BREAKING NEWS: TEST FOR CLINICAL DEPRESSION
Google has teamed up with a mental illness group to provide Americans with a test to check if you are depressed or mentally ill. People in the US who type “clinical depression” in Google search via a mobile device will now be invited to check if they are clinically depressed via a screening questionnaire. The partnership, announced Wednesday, has been developed by Google and the National Alliance on Mental Illness (NAMI).
In a blog post on Google, the CEO of NAMI Mary Giliberti, said she wanted to use Google to increase the proportion of U.S. citizens who actually seek help for depression.
“Clinical depression is a very common condition, in fact, approximately one in five Americans experience an episode in their lifetime.
“However, despite its prevalence, only about 50 percent of people who suffer from depression actually receive treatment,” Gilberti said.
Google said those who click through from the search suggestion will see a “Knowledge Panel” which will give you an option to “check if you are clinically depressed”.
The test, called a PHQ-9, is described by the search engine as a clinically validated screening questionnaire and is designed to test what level of depression a person may be suffering.
MY STEP-DAUGHTER STACI told me that the day before she clocked up 17,000 steps on her FitBit. Her eyes glowed, she was so proud. Now I’ve heard of 11,000 steps in a day, which is a pretty high number. But 17,000? So I asked Staci what activities she did on that day. Well, she said, I fed the chickens and the ducks, and collected the eggs. And I worked in the garden, pulling weeds and picking tomatoes and peppers.
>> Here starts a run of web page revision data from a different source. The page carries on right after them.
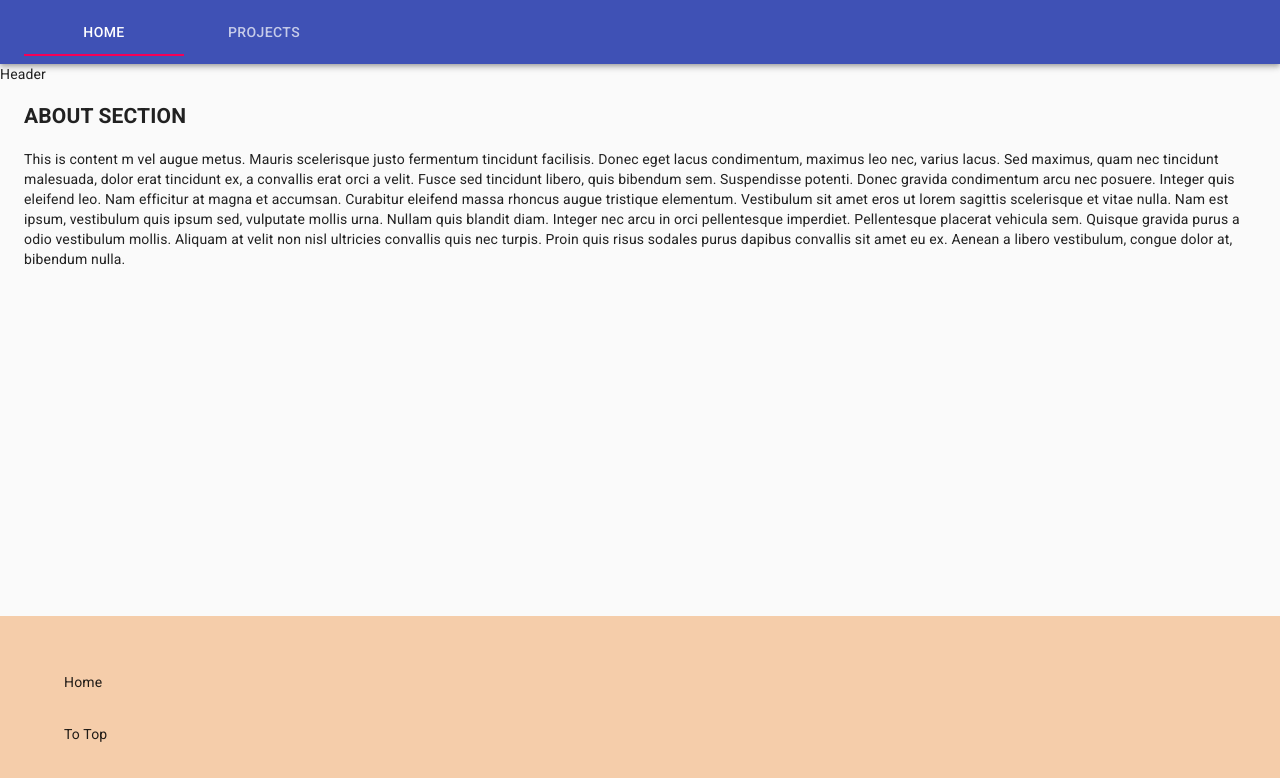
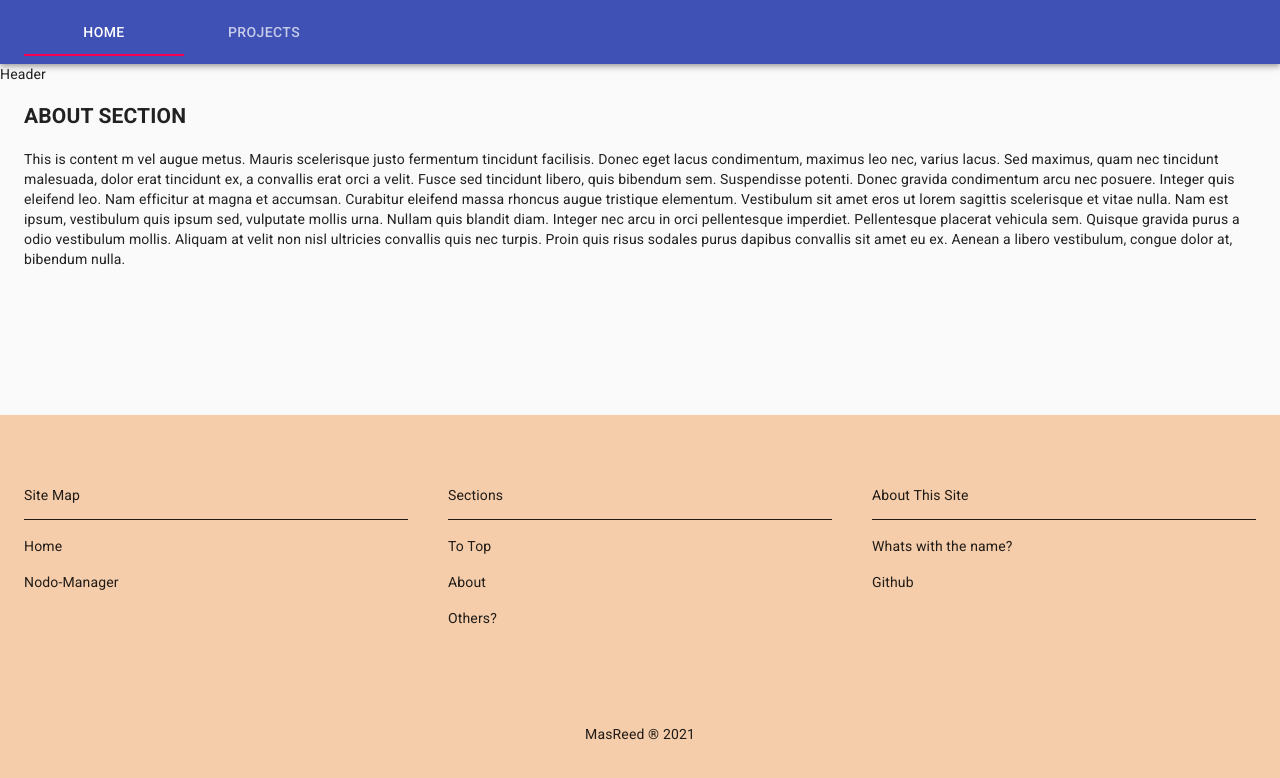
Before and after one commit to MasReed/personal-interactive-website, a React (Create React App) app: page / in a window 1280 px wide. Shown: the top 778 px of the page. Built offline with nearby package versions, Linux system fonts and the light colour scheme.

Commit message:
make PageFooter into component, imported to App.

```diff
--- a/src/App.js
+++ b/src/App.js
@@ -1,13 +1,11 @@
 import AppBar from '@material-ui/core/AppBar'
 import Box from '@material-ui/core/Box'
-import Container from '@material-ui/core/Container'
-import Grid from '@material-ui/core/Grid'
-import Link from '@material-ui/core/Link'
 import Tab from '@material-ui/core/Tab'
 import Tabs from '@material-ui/core/Tabs'
 import Toolbar from '@material-ui/core/Toolbar'
 
 import AboutSection from './AboutSection'
+import PageFooter from './PageFooter'
 
 function App() {
   return (
@@ -21,49 +19,19 @@ function App() {
         </Toolbar>
       </AppBar>
 
-      <header>Header</header>
 
-      <div id='#top'></div>
+      <header id='top'>Header</header>
 
-      <div id='#content' style={{ flex: 1 }}>
-        <Box m={0} p={0}>
+      <div id='content' style={{ flex: 1 }}>
+        <Box>
+          <div id='about'></div>
           <AboutSection />
         </Box>
       </div>
 
-      <footer height='200px'>
-        <Box mt={5} p={5} bgcolor='#f5cdaa'>
-          <Container>
-            <Grid container spacing={5}>
-              <Grid item xs={12} sm={4}>
-                <Box py={2}>
-                  <Link href='www.monsed.com' color='inherit'>
-                    Home
-                  </Link>
-                </Box>
-                <Box py={2}>
-                  <Link href='#top' color='inherit'>
-                    To Top
-                  </Link>
-                </Box>
-              </Grid>
-            </Grid>
-          </Container>
-        </Box>
-      </footer>
+      <PageFooter />
     </Box>
   )
 }
 
 export default App;
-
-
-// {/* Navigation */}
-// <AppBar position='sticky'>
-//   <Toolbar>
-//     <Tabs value={0}>
-//       <Tab label='Home' href='http://monsed.com' />
-//       <Tab label='Projects' href='http://restaurant.monsed.com' />
-//     </Tabs>
-//   </Toolbar>
-// </AppBar>
--- /dev/null
+++ b/src/PageFooter.jsx
@@ -0,0 +1,75 @@
+import React from 'react'
+
+import Box from '@material-ui/core/Box'
+import Container from '@material-ui/core/Container'
+import Grid from '@material-ui/core/Grid'
+import Link from '@material-ui/core/Link'
+
+export default function PageFooter () {
+  return (
+    <footer>
+      <Box m={0} py={5} bgcolor='#f5cdaa'>
+        <Container>
+          <Grid container spacing={5}>
+            {/* Site Map */}
+            <Grid item xs={12} sm={4}>
+              <Box pt={2} borderBottom={1}>
+                <p>Site Map</p>
+              </Box>
+              <Box pt={2}>
+                <Link href='www.monsed.com' color='inherit'>
+                  Home
+                </Link>
+              </Box>
+              <Box pt={2}>
+                <Link href='restaurant.monsed.com' color='inherit'>
+                  Nodo-Manager
+                </Link>
+              </Box>
+            </Grid>
+
+            {/* CV Sections */}
+            <Grid item xs={12} sm={4}>
+              <Box pt={2} borderBottom={1}>
+                <p>Sections</p>
+              </Box>
+              <Box pt={2}>
+                <Link href='#top' color='inherit'>
+                  To Top
+                </Link>
+              </Box>
+              <Box pt={2}>
+                <Link href='#about' color='inherit'>
+                  About
+                </Link>
+              </Box>
+              <Box pt={2}>
+                <Link href='#other' color='inherit'>
+                  Others?
+                </Link>
+              </Box>
+            </Grid>
+
+            {/* About This Site */}
+            <Grid item xs={12} sm={4}>
+              <Box pt={2} borderBottom={1}>
+                <p>About This Site</p>
+              </Box>
+              <Box pt={2}>
+                Whats with the name?
+              </Box>
+              <Box pt={2}>
+                <Link href='http://www.github.com/MasReed/personal-interactive-website' color='inherit'>
+                  Github
+                </Link>
+              </Box>
+            </Grid>
+          </Grid>
+          <Box textAlign='center' mt={3} mb={0} pt={9} pb={2}>
+            MasReed &reg; { new Date().getFullYear() }
+          </Box>
+        </Container>
+      </Box>
+    </footer>
+  )
+}
```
And I went to Walmart.
Nothing else, I asked? Well JC and I rode our horses in the morning, Staci said. Aha! The light bulb went on. Your FitBit was counting the horse-steps as well as your steps, I suggested. And the horse makes four steps to every two human steps. I leaned back. Your horse probably contributed 10,000 steps to your FitBit, and maybe you contributed the other 7,000. And finally, if a horse with four legs were to run, the number of FitBit steps would spike upwards.
Staci shook her head, but had to laugh. When I warned her with a smile: I’m gonna tell everyone I know about your 17,000 fake steps, her bright eyes twinkled. Don’t you dare, she said.